  • Howard, J. B. (2017). Opening doors to interoperability and user engagement: IIIf At University College Dublin. Europeana Pro: Letters from the Editors. From https://pro.europeana.eu/page/issue-6-iiif#article-1 [Week 8]
  • Hu, X., Ho, E. M., & Qiao, C. (2017). Digitizing Dunhuang cultural heritage: a user evaluation of Mogao cave panorama digital library. Journal of Data and Information Science, 2(3), 49-67. From https://doi.org/10.1515/jdis-2017-0014 [Week 6]
  • United Nations Educational, Scientific and Cultural Organization. (n.d.). Ethics and intangible cultural heritage. From https://ich.unesco.org/en/ethics-and-ich-00866 [Week 4]
  • Villa, R., Clough, P. D., Hall, M. M., & Rutter, S. A. (2013, August). Search or Browse? Casual Information Access to a Cultural Heritage Collection. EuroHCIR. [Week 8 – pp. 19-22 (can skip the statistical analysis)]
  • Yung, E. H., & Chan, E. H. (2011). Problem issues of public participation in built-heritage conservation: Two controversial cases in Hong Kong. Habitat International, 35(3), 457-466. [Week 2]
  • Zhou, M., Geng, G., & Wu, Z. (2012). Digital preservation technology for cultural heritage. Springer. [Week 3 – Introduction]

Course Co-ordinator and Teacher(s)

Course Co-ordinator Contact
Dr X. Hu
Faculty of Education (Human Communication, Development, and Information Sciences)
Tel: 2219 4722
Email: xiaoxhu@hku.hk
Teacher(s) Contact
Dr X. Hu

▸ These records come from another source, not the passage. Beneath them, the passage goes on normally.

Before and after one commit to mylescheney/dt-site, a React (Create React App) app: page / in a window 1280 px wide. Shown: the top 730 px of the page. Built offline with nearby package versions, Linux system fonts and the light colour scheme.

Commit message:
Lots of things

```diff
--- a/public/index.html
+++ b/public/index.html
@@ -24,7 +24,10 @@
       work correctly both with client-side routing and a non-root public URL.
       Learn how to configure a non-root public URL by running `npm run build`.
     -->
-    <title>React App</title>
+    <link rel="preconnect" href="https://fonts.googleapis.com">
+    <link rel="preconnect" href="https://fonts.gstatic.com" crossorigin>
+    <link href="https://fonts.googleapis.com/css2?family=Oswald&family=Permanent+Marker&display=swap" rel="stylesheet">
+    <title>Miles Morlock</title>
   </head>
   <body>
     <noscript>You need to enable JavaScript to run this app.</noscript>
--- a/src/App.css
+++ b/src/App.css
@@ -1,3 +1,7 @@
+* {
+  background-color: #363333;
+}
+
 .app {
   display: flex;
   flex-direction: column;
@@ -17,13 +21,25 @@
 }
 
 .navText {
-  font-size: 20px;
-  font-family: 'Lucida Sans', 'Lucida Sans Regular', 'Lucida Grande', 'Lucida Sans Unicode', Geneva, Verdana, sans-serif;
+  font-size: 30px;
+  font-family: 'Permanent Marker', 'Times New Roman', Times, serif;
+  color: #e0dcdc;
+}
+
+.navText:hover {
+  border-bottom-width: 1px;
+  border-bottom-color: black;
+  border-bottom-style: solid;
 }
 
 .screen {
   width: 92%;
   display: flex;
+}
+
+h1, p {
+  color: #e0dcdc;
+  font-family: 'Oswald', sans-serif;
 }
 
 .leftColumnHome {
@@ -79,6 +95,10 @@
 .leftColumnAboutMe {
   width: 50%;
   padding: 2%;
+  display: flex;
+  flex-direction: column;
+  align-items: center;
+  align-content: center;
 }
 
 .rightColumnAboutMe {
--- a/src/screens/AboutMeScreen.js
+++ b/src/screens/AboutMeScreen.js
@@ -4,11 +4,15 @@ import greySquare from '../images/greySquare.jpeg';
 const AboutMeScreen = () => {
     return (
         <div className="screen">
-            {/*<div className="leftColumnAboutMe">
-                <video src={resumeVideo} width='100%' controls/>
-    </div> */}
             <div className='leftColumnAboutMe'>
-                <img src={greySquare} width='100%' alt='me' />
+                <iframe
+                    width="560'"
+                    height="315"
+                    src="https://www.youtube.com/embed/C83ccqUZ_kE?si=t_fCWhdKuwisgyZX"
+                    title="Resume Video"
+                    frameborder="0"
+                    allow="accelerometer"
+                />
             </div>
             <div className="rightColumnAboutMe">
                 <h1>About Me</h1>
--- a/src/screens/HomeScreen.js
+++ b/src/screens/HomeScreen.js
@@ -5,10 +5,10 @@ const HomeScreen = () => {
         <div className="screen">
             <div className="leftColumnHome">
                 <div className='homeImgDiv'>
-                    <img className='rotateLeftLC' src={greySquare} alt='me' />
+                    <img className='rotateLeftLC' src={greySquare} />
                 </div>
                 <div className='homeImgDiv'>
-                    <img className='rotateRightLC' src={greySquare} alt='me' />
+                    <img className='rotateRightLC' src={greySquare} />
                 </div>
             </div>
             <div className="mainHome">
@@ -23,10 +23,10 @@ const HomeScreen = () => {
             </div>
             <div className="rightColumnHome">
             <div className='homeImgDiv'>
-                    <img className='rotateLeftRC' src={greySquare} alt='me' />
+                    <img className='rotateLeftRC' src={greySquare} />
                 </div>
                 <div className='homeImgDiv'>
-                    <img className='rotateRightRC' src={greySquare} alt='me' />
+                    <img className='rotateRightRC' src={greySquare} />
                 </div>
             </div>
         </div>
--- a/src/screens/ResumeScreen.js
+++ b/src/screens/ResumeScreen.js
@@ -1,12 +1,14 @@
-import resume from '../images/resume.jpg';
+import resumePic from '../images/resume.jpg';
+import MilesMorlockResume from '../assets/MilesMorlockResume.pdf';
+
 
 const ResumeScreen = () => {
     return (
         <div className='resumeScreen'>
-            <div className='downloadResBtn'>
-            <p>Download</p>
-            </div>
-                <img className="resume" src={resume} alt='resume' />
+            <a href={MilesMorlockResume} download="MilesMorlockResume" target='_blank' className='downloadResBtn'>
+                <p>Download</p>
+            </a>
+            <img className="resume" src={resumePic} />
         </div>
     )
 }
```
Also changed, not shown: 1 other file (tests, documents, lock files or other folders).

Faculty of Education (Human Communication, Development, and Information Sciences)
Tel: 2219 4722
Email: xiaoxhu@hku.hk